- _Description of the task_
Entries follow. Return each line that contains the word "file".

- _Material shown_
******************************

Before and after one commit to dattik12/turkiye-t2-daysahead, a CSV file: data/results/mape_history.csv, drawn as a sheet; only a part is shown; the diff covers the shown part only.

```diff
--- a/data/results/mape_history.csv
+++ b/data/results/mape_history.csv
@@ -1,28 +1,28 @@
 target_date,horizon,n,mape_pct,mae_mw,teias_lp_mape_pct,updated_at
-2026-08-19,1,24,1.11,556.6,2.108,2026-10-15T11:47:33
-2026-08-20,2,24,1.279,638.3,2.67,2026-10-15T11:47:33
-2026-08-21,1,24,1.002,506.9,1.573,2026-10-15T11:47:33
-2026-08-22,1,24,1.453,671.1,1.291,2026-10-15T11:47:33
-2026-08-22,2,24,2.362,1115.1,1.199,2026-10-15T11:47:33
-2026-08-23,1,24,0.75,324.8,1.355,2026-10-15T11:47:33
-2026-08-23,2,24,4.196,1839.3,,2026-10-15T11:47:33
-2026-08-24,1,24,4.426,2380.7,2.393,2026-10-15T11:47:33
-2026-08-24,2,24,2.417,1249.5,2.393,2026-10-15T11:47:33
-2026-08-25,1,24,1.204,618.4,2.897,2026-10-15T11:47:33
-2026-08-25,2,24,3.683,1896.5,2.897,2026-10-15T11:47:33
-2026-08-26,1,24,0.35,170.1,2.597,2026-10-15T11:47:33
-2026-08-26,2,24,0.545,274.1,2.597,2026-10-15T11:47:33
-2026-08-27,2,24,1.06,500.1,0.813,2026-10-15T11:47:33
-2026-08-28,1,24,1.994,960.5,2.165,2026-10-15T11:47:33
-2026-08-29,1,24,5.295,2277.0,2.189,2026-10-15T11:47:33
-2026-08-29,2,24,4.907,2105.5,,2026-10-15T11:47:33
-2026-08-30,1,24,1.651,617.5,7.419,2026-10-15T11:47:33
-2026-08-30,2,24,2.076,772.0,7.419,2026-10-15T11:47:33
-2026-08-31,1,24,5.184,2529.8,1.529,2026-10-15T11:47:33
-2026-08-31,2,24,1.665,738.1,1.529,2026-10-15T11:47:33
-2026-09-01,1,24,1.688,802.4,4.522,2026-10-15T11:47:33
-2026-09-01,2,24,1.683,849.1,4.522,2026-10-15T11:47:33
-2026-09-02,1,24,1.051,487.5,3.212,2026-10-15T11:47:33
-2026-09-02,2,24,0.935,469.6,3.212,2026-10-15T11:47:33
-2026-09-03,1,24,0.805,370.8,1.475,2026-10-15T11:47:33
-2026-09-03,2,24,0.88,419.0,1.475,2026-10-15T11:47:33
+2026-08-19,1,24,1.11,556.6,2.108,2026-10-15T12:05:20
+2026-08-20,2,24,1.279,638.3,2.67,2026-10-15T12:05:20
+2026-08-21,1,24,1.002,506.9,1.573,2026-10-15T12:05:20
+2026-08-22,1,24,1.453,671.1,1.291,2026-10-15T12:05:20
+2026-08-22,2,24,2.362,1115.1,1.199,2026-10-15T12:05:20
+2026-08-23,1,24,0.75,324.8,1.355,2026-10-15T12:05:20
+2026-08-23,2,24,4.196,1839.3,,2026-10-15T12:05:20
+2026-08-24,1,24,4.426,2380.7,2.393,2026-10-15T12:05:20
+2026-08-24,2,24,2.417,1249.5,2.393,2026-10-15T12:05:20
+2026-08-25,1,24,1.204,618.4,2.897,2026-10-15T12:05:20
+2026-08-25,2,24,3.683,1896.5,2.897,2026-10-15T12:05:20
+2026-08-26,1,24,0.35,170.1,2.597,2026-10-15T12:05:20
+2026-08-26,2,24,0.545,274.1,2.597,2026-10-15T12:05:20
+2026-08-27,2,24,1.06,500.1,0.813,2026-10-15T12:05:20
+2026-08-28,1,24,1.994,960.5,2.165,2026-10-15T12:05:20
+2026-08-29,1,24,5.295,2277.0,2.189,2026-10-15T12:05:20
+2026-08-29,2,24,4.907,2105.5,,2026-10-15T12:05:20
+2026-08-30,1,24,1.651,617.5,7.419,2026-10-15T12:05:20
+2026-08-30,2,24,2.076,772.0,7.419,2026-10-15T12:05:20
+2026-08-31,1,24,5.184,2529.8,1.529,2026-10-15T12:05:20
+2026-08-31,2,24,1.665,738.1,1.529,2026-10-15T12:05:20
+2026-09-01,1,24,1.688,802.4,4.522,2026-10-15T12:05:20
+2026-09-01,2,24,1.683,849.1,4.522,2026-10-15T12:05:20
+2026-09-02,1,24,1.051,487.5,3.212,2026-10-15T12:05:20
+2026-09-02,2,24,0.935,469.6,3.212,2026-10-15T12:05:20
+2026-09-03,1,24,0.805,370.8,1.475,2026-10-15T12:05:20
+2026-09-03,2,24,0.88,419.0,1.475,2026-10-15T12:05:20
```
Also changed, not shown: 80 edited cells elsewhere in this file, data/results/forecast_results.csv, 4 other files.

******************************

- _Output_
Before and after one commit to dattik12/turkiye-t2-daysahead, a CSV file: data/results/mape_history.csv, drawn as a sheet; only a part is shown; the diff covers the shown part only.
Also changed, not shown: 80 edited cells elsewhere in this file, data/results/forecast_results.csv, 4 other files.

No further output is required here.